:: WHAT YOU WILL DO ::
No images, please. Copy each entry below exactly as it reads.

:: SOURCE MATERIAL ::
»»
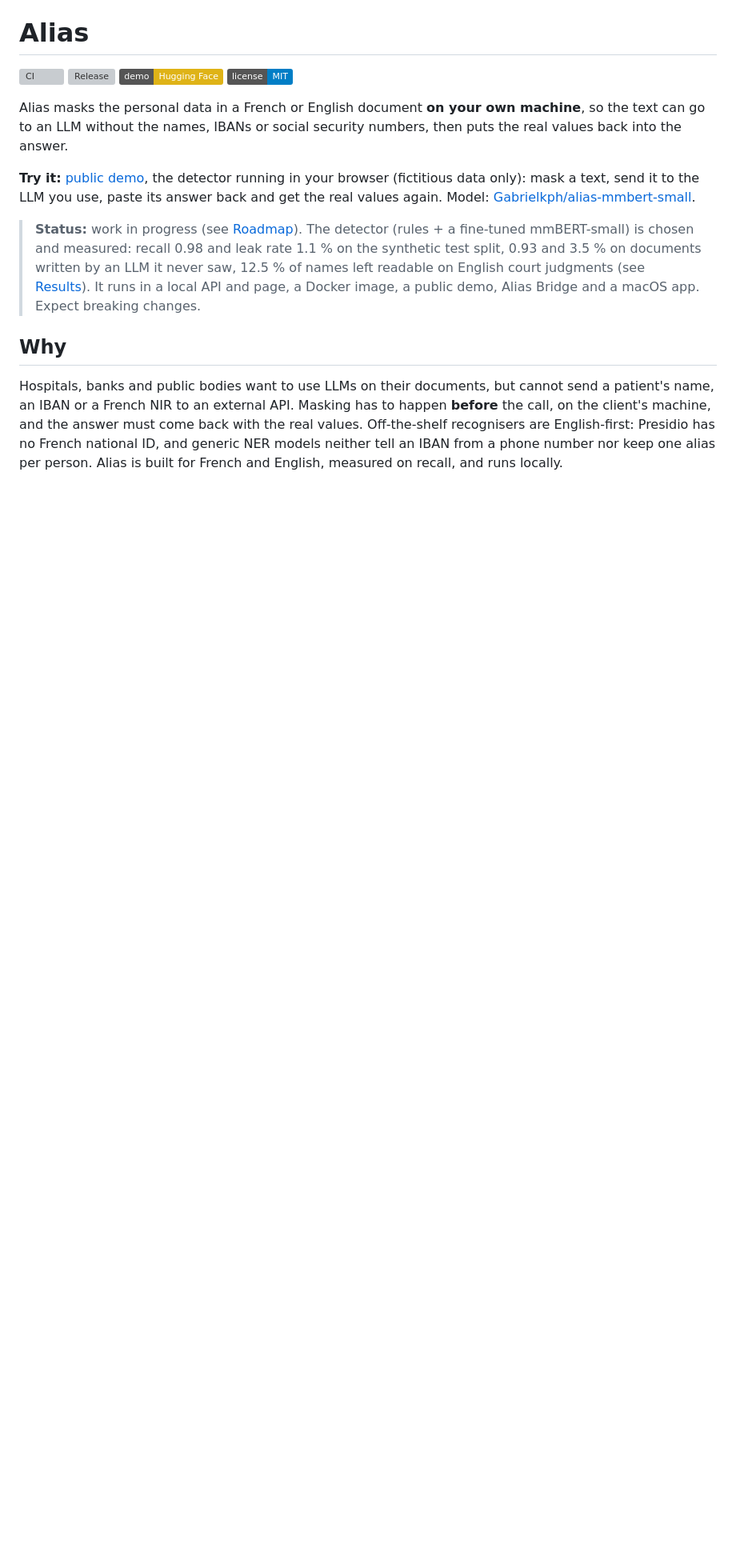
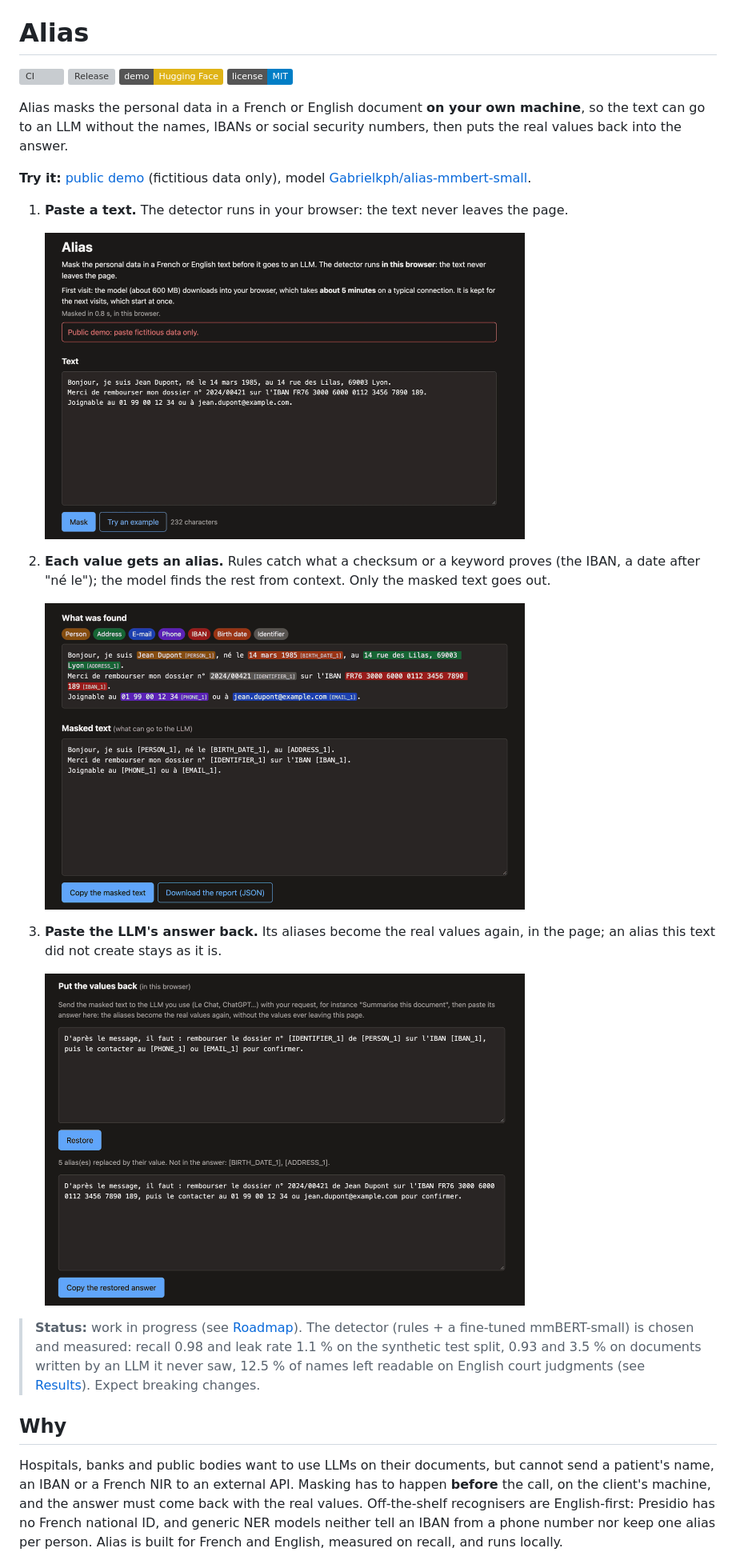
Before and after one commit to gabrielkpo/alias, a Markdown page: README.md, the part around one of its changes. Shown at 80% size. Drawn GitHub-style; pictures changed too: docs/images/demo-1-text.png (added), docs/images/demo-2-masked.png (added), docs/images/demo-3-restored.png (added); badges without logos; blank space fills up the shorter version; grey boxes are pictures that could not be loaded.

```diff
--- a/README.md
+++ b/README.md
@@ -9,16 +9,25 @@ Alias masks the personal data in a French or English document **on your own mach
 text can go to an LLM without the names, IBANs or social security numbers, then puts the real
 values back into the answer.
 
-**Try it:** [public demo](https://huggingface.co/spaces/Gabrielkph/alias), the detector running in
-your browser (fictitious data only): mask a text, send it to the LLM you use, paste its answer
-back and get the real values again. Model:
-[Gabrielkph/alias-mmbert-small](https://huggingface.co/Gabrielkph/alias-mmbert-small).
+**Try it:** [public demo](https://huggingface.co/spaces/Gabrielkph/alias) (fictitious data only),
+model [Gabrielkph/alias-mmbert-small](https://huggingface.co/Gabrielkph/alias-mmbert-small).
+
+1. **Paste a text.** The detector runs in your browser: the text never leaves the page.
+
+   <img src="docs/images/demo-1-text.png" alt="Demo: the text" width="600">
+2. **Each value gets an alias.** Rules catch what a checksum or a keyword proves (the IBAN, a
+   date after "né le"); the model finds the rest from context. Only the masked text goes out.
+
+   <img src="docs/images/demo-2-masked.png" alt="Demo: masked text" width="600">
+3. **Paste the LLM's answer back.** Its aliases become the real values again, in the page; an
+   alias this text did not create stays as it is.
+
+   <img src="docs/images/demo-3-restored.png" alt="Demo: restored answer" width="600">
 
 > **Status:** work in progress (see [Roadmap](#status-and-roadmap)). The detector (rules + a
 > fine-tuned mmBERT-small) is chosen and measured: recall 0.98 and leak rate 1.1 % on the
 > synthetic test split, 0.93 and 3.5 % on documents written by an LLM it never saw, 12.5 % of
-> names left readable on English court judgments (see [Results](#results)). It runs in a local
-> API and page, a Docker image, a public demo, Alias Bridge and a macOS app. Expect breaking
+> names left readable on English court judgments (see [Results](#results)). Expect breaking
 > changes.
 
 ## Why
```
Also changed, not shown: other parts of README.md (+4 -13 lines), docs/MODEL_CARD.md (+5 -2 lines).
««
:: RESULT FOR THIS EXERCISE ::
Before and after one commit to gabrielkpo/alias, a Markdown page: README.md, the part around one of its changes. Shown at 80% size. Drawn GitHub-style; pictures changed too: docs/images/demo-1-text.png (added), docs/images/demo-2-masked.png (added), docs/images/demo-3-restored.png (added); badges without logos; blank space fills up the shorter version; grey boxes are pictures that could not be loaded.

```diff
--- a/README.md
+++ b/README.md
@@ -9,16 +9,25 @@ Alias masks the personal data in a French or English document **on your own mach
 text can go to an LLM without the names, IBANs or social security numbers, then puts the real
 values back into the answer.
 
-**Try it:** [public demo](https://huggingface.co/spaces/Gabrielkph/alias), the detector running in
-your browser (fictitious data only): mask a text, send it to the LLM you use, paste its answer
-back and get the real values again. Model:
-[Gabrielkph/alias-mmbert-small](https://huggingface.co/Gabrielkph/alias-mmbert-small).
+**Try it:** [public demo](https://huggingface.co/spaces/Gabrielkph/alias) (fictitious data only),
+model [Gabrielkph/alias-mmbert-small](https://huggingface.co/Gabrielkph/alias-mmbert-small).
+
+1. **Paste a text.** The detector runs in your browser: the text never leaves the page.
+
+   <img src="docs/images/demo-1-text.png" alt="Demo: the text" width="600">
+2. **Each value gets an alias.** Rules catch what a checksum or a keyword proves (the IBAN, a
+   date after "né le"); the model finds the rest from context. Only the masked text goes out.
+
+   <img src="docs/images/demo-2-masked.png" alt="Demo: masked text" width="600">
+3. **Paste the LLM's answer back.** Its aliases become the real values again, in the page; an
+   alias this text did not create stays as it is.
+
+   <img src="docs/images/demo-3-restored.png" alt="Demo: restored answer" width="600">
 
 > **Status:** work in progress (see [Roadmap](#status-and-roadmap)). The detector (rules + a
 > fine-tuned mmBERT-small) is chosen and measured: recall 0.98 and leak rate 1.1 % on the
 > synthetic test split, 0.93 and 3.5 % on documents written by an LLM it never saw, 12.5 % of
-> names left readable on English court judgments (see [Results](#results)). It runs in a local
-> API and page, a Docker image, a public demo, Alias Bridge and a macOS app. Expect breaking
+> names left readable on English court judgments (see [Results](#results)). Expect breaking
 > changes.
 
 ## Why
```
Also changed, not shown: other parts of README.md (+4 -13 lines), docs/MODEL_CARD.md (+5 -2 lines).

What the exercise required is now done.